[Records from a dataset]
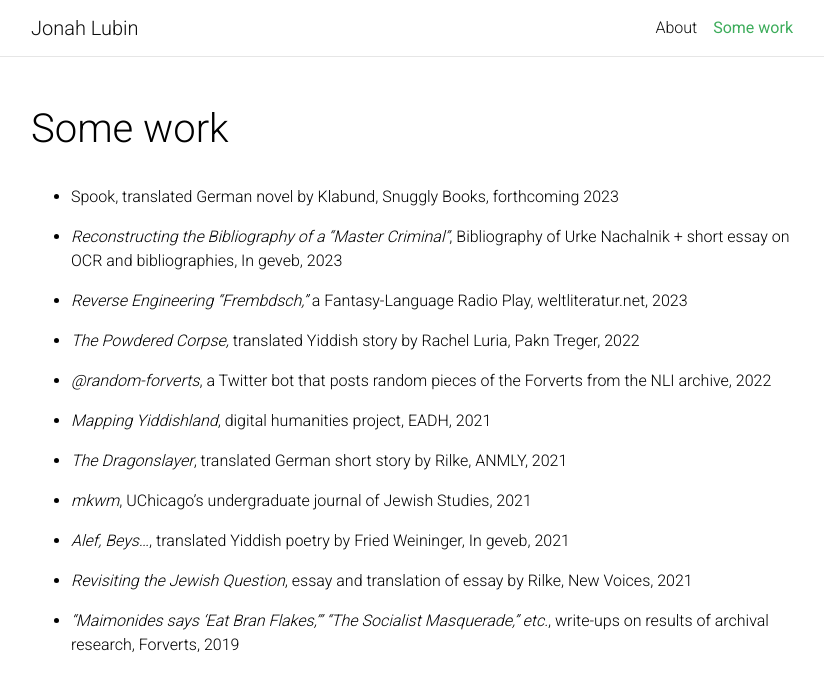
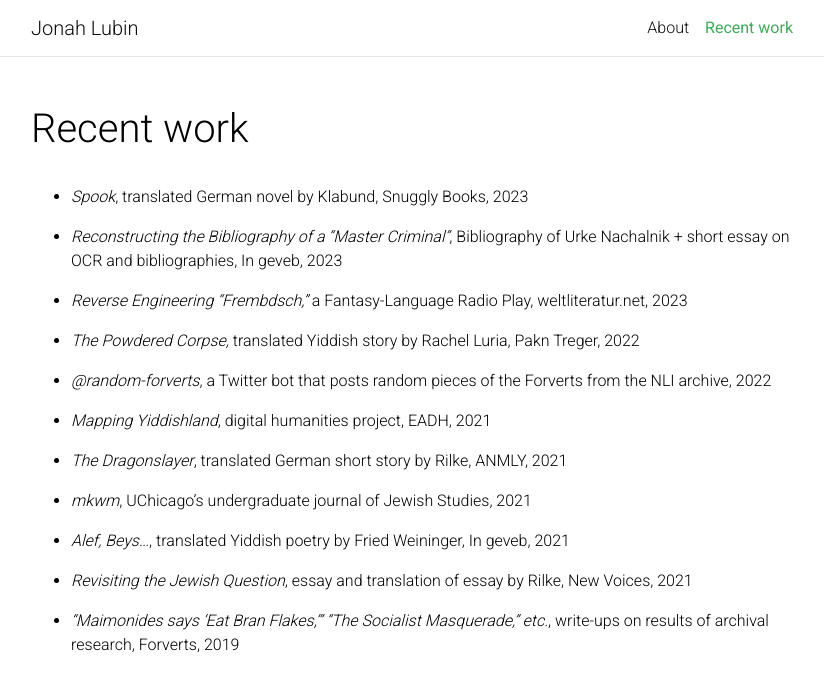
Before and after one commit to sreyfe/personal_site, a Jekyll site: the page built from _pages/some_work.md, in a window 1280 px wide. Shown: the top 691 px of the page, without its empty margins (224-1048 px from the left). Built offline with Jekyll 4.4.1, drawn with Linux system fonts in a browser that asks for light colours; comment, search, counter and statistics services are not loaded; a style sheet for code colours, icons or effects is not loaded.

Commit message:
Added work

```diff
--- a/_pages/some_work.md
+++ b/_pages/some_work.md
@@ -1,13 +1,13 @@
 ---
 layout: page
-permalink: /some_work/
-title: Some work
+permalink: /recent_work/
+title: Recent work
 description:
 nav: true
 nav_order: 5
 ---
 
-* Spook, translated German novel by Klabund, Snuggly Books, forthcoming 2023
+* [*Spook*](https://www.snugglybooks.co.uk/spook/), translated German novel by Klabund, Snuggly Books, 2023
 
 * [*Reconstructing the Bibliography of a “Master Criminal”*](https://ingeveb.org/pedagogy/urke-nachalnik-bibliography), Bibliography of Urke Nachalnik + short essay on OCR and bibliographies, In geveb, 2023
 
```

* * *

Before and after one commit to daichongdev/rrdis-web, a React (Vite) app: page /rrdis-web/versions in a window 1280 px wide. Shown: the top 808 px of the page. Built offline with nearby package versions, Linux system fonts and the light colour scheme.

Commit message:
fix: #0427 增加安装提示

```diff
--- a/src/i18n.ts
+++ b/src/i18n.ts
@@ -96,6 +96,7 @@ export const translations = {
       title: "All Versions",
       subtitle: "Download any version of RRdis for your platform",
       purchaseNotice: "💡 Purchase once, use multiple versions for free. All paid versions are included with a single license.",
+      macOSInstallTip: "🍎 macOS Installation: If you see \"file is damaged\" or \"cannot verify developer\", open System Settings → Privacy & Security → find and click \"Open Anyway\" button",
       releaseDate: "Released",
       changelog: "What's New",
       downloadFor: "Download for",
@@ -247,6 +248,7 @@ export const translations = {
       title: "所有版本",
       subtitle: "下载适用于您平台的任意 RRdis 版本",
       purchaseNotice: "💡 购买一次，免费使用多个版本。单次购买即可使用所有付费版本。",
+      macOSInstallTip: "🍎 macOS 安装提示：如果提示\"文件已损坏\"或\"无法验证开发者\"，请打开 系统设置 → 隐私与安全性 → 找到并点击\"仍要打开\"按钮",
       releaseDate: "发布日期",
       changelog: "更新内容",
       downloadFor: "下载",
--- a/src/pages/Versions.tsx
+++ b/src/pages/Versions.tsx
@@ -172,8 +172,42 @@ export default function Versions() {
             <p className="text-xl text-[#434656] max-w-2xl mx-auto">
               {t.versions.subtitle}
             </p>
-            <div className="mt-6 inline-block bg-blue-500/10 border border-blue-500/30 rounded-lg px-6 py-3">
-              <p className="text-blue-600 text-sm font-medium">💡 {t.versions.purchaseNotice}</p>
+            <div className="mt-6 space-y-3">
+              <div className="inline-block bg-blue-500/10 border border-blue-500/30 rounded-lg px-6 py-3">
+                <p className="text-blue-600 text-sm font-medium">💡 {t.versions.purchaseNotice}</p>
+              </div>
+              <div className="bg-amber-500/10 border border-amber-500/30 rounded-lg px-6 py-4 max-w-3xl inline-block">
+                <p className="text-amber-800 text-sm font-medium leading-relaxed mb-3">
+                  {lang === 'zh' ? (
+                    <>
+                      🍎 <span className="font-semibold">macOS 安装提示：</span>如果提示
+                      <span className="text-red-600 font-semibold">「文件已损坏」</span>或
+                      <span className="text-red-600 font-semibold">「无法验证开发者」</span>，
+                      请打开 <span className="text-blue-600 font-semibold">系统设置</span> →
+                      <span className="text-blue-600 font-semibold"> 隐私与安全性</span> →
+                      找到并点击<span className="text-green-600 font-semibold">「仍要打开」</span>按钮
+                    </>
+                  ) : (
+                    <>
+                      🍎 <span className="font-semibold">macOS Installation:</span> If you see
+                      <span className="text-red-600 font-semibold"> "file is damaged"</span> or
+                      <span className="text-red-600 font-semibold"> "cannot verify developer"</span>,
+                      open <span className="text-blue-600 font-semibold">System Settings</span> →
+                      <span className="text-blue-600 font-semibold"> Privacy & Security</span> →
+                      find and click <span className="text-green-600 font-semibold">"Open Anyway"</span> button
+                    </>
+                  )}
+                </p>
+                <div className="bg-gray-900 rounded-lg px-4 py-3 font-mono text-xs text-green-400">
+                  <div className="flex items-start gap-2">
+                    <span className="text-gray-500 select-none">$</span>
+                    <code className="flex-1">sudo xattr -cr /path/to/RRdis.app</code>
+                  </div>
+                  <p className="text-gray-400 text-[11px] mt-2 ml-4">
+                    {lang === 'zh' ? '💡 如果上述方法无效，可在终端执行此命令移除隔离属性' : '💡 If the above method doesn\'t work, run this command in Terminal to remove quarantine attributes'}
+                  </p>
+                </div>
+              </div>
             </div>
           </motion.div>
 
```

* * *

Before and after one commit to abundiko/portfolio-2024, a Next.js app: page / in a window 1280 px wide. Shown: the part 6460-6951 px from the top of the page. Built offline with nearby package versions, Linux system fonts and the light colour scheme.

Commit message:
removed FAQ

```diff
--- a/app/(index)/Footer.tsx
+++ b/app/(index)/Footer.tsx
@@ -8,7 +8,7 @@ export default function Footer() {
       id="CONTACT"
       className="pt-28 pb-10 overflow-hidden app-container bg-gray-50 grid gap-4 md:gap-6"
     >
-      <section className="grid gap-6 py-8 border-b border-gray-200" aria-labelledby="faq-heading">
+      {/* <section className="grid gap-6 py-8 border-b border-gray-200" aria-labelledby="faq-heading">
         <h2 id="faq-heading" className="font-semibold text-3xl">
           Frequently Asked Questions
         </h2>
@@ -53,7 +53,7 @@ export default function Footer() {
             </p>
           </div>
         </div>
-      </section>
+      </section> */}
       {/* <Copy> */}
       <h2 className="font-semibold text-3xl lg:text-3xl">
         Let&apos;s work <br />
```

What is being asked
If a line in the entries contains the word "heading", copy that line out.

Your solution
-      <section className="grid gap-6 py-8 border-b border-gray-200" aria-labelledby="faq-heading">
+      {/* <section className="grid gap-6 py-8 border-b border-gray-200" aria-labelledby="faq-heading">
         <h2 id="faq-heading" className="font-semibold text-3xl">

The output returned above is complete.